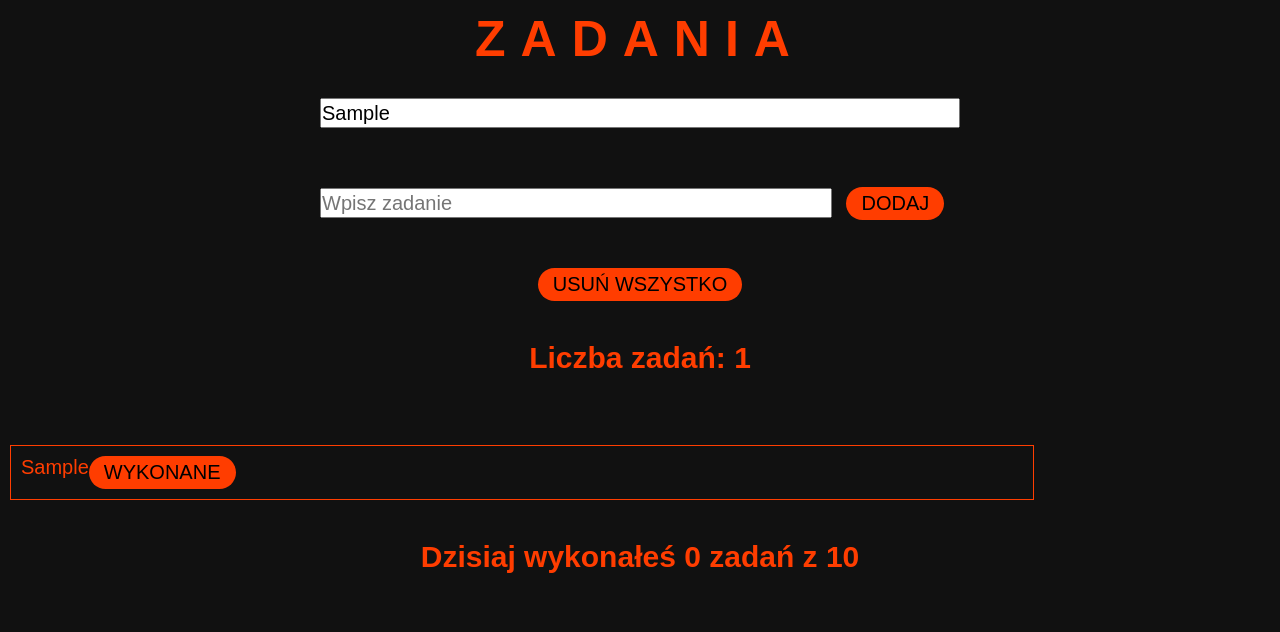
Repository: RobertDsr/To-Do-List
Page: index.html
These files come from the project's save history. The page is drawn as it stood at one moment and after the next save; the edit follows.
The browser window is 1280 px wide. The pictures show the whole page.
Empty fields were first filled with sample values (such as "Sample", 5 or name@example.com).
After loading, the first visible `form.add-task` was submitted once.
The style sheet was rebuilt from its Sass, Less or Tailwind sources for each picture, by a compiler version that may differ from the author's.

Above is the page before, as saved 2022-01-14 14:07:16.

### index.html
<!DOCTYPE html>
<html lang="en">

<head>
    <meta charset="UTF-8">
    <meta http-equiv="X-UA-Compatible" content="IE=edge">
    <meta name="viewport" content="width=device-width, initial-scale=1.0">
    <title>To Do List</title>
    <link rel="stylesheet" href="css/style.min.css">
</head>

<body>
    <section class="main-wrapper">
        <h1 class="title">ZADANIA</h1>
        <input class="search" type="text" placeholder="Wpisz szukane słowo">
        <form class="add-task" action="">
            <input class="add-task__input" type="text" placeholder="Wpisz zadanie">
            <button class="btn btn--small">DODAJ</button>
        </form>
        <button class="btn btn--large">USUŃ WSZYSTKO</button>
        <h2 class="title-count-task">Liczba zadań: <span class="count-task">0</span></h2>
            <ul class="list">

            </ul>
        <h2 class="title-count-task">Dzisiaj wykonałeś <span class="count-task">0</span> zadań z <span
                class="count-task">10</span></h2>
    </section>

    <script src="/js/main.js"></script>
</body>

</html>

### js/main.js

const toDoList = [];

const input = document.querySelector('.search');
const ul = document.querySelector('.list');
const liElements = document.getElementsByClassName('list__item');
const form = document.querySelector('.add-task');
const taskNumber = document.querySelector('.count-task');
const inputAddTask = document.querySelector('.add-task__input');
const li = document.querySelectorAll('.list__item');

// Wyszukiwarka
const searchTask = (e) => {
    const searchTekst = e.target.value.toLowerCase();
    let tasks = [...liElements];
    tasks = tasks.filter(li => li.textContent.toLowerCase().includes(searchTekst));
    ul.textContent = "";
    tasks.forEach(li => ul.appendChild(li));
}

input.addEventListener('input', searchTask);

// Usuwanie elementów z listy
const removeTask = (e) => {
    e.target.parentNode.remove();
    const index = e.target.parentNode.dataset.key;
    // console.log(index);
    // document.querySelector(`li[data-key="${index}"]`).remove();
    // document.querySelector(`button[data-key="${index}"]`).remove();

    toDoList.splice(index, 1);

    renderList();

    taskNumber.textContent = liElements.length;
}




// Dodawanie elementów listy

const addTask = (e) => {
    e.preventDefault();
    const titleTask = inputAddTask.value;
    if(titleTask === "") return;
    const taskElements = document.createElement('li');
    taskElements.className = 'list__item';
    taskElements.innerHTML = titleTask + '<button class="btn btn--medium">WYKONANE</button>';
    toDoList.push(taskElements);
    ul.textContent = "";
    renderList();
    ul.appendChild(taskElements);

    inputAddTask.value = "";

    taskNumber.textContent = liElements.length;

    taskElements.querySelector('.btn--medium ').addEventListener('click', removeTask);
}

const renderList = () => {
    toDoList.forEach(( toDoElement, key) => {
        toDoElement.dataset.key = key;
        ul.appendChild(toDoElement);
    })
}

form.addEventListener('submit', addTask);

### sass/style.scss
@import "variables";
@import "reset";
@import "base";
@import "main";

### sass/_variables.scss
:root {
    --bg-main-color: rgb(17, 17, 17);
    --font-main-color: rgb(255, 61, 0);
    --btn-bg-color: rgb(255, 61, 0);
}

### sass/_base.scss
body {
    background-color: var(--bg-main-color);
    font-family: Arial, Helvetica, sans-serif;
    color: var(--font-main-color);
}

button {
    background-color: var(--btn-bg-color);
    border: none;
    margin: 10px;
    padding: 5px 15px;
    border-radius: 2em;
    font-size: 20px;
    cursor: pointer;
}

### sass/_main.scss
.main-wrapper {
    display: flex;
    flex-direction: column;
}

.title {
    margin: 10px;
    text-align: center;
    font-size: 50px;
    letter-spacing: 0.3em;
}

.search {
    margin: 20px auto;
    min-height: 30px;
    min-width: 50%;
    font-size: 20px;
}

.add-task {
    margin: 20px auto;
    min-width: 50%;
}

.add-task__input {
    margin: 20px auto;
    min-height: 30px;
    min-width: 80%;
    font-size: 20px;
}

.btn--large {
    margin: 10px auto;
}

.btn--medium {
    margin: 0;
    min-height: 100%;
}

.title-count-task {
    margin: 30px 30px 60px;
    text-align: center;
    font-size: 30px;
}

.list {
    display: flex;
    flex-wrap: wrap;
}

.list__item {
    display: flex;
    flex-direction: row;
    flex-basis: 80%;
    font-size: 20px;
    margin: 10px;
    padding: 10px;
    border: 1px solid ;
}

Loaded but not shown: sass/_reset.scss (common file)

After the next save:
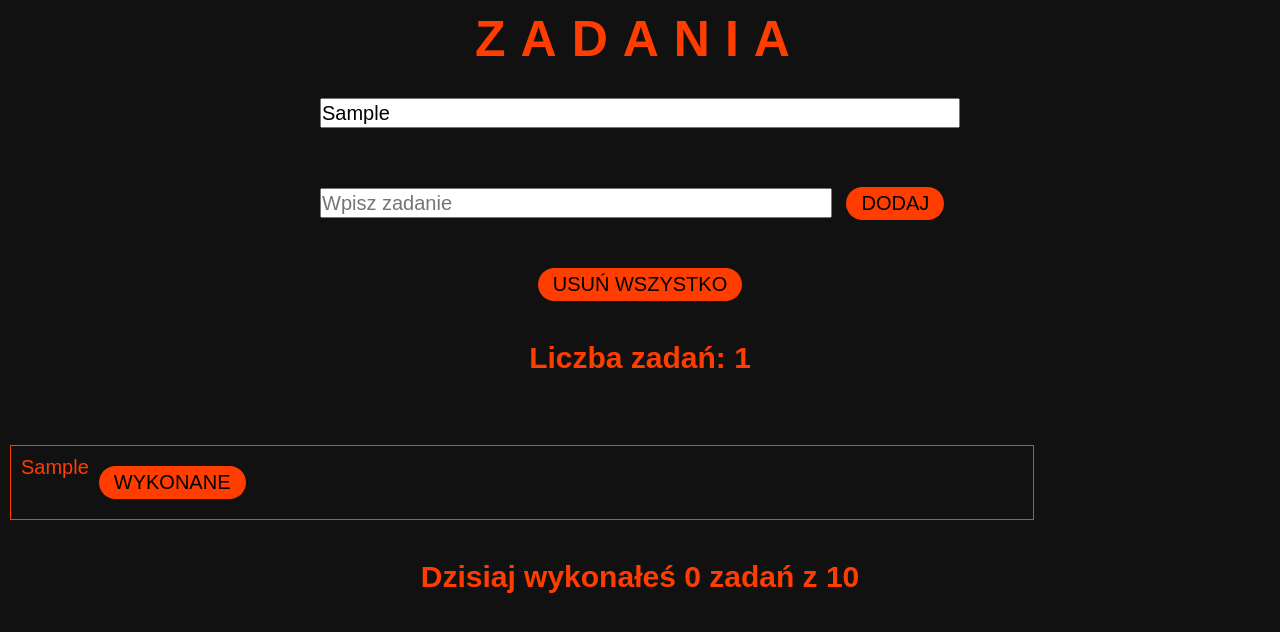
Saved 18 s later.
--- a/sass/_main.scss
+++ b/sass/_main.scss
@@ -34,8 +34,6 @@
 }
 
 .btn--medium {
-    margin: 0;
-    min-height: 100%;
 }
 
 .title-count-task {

--------

Required action:
Would you set down the records above once more, exactly, with the pictures removed?

Response:
Repository: RobertDsr/To-Do-List
Page: index.html
These files come from the project's save history. The page is drawn as it stood at one moment and after the next save; the edit follows.
The browser window is 1280 px wide. The pictures show the whole page.
Empty fields were first filled with sample values (such as "Sample", 5 or name@example.com).
After loading, the first visible `form.add-task` was submitted once.
The style sheet was rebuilt from its Sass, Less or Tailwind sources for each picture, by a compiler version that may differ from the author's.

Above is the page before, as saved 2022-01-14 14:07:16.

### index.html
<!DOCTYPE html>
<html lang="en">

<head>
    <meta charset="UTF-8">
    <meta http-equiv="X-UA-Compatible" content="IE=edge">
    <meta name="viewport" content="width=device-width, initial-scale=1.0">
    <title>To Do List</title>
    <link rel="stylesheet" href="css/style.min.css">
</head>

<body>
    <section class="main-wrapper">
        <h1 class="title">ZADANIA</h1>
        <input class="search" type="text" placeholder="Wpisz szukane słowo">
        <form class="add-task" action="">
            <input class="add-task__input" type="text" placeholder="Wpisz zadanie">
            <button class="btn btn--small">DODAJ</button>
        </form>
        <button class="btn btn--large">USUŃ WSZYSTKO</button>
        <h2 class="title-count-task">Liczba zadań: <span class="count-task">0</span></h2>
            <ul class="list">

            </ul>
        <h2 class="title-count-task">Dzisiaj wykonałeś <span class="count-task">0</span> zadań z <span
                class="count-task">10</span></h2>
    </section>

    <script src="/js/main.js"></script>
</body>

</html>

### js/main.js

const toDoList = [];

const input = document.querySelector('.search');
const ul = document.querySelector('.list');
const liElements = document.getElementsByClassName('list__item');
const form = document.querySelector('.add-task');
const taskNumber = document.querySelector('.count-task');
const inputAddTask = document.querySelector('.add-task__input');
const li = document.querySelectorAll('.list__item');

// Wyszukiwarka
const searchTask = (e) => {
    const searchTekst = e.target.value.toLowerCase();
    let tasks = [...liElements];
    tasks = tasks.filter(li => li.textContent.toLowerCase().includes(searchTekst));
    ul.textContent = "";
    tasks.forEach(li => ul.appendChild(li));
}

input.addEventListener('input', searchTask);

// Usuwanie elementów z listy
const removeTask = (e) => {
    e.target.parentNode.remove();
    const index = e.target.parentNode.dataset.key;
    // console.log(index);
    // document.querySelector(`li[data-key="${index}"]`).remove();
    // document.querySelector(`button[data-key="${index}"]`).remove();

    toDoList.splice(index, 1);

    renderList();

    taskNumber.textContent = liElements.length;
}




// Dodawanie elementów listy

const addTask = (e) => {
    e.preventDefault();
    const titleTask = inputAddTask.value;
    if(titleTask === "") return;
    const taskElements = document.createElement('li');
    taskElements.className = 'list__item';
    taskElements.innerHTML = titleTask + '<button class="btn btn--medium">WYKONANE</button>';
    toDoList.push(taskElements);
    ul.textContent = "";
    renderList();
    ul.appendChild(taskElements);

    inputAddTask.value = "";

    taskNumber.textContent = liElements.length;

    taskElements.querySelector('.btn--medium ').addEventListener('click', removeTask);
}

const renderList = () => {
    toDoList.forEach(( toDoElement, key) => {
        toDoElement.dataset.key = key;
        ul.appendChild(toDoElement);
    })
}

form.addEventListener('submit', addTask);

### sass/style.scss
@import "variables";
@import "reset";
@import "base";
@import "main";

### sass/_variables.scss
:root {
    --bg-main-color: rgb(17, 17, 17);
    --font-main-color: rgb(255, 61, 0);
    --btn-bg-color: rgb(255, 61, 0);
}

### sass/_base.scss
body {
    background-color: var(--bg-main-color);
    font-family: Arial, Helvetica, sans-serif;
    color: var(--font-main-color);
}

button {
    background-color: var(--btn-bg-color);
    border: none;
    margin: 10px;
    padding: 5px 15px;
    border-radius: 2em;
    font-size: 20px;
    cursor: pointer;
}

### sass/_main.scss
.main-wrapper {
    display: flex;
    flex-direction: column;
}

.title {
    margin: 10px;
    text-align: center;
    font-size: 50px;
    letter-spacing: 0.3em;
}

.search {
    margin: 20px auto;
    min-height: 30px;
    min-width: 50%;
    font-size: 20px;
}

.add-task {
    margin: 20px auto;
    min-width: 50%;
}

.add-task__input {
    margin: 20px auto;
    min-height: 30px;
    min-width: 80%;
    font-size: 20px;
}

.btn--large {
    margin: 10px auto;
}

.btn--medium {
    margin: 0;
    min-height: 100%;
}

.title-count-task {
    margin: 30px 30px 60px;
    text-align: center;
    font-size: 30px;
}

.list {
    display: flex;
    flex-wrap: wrap;
}

.list__item {
    display: flex;
    flex-direction: row;
    flex-basis: 80%;
    font-size: 20px;
    margin: 10px;
    padding: 10px;
    border: 1px solid ;
}

Loaded but not shown: sass/_reset.scss (common file)

After the next save:
Saved 18 s later.
--- a/sass/_main.scss
+++ b/sass/_main.scss
@@ -34,8 +34,6 @@
 }
 
 .btn--medium {
-    margin: 0;
-    min-height: 100%;
 }
 
 .title-count-task {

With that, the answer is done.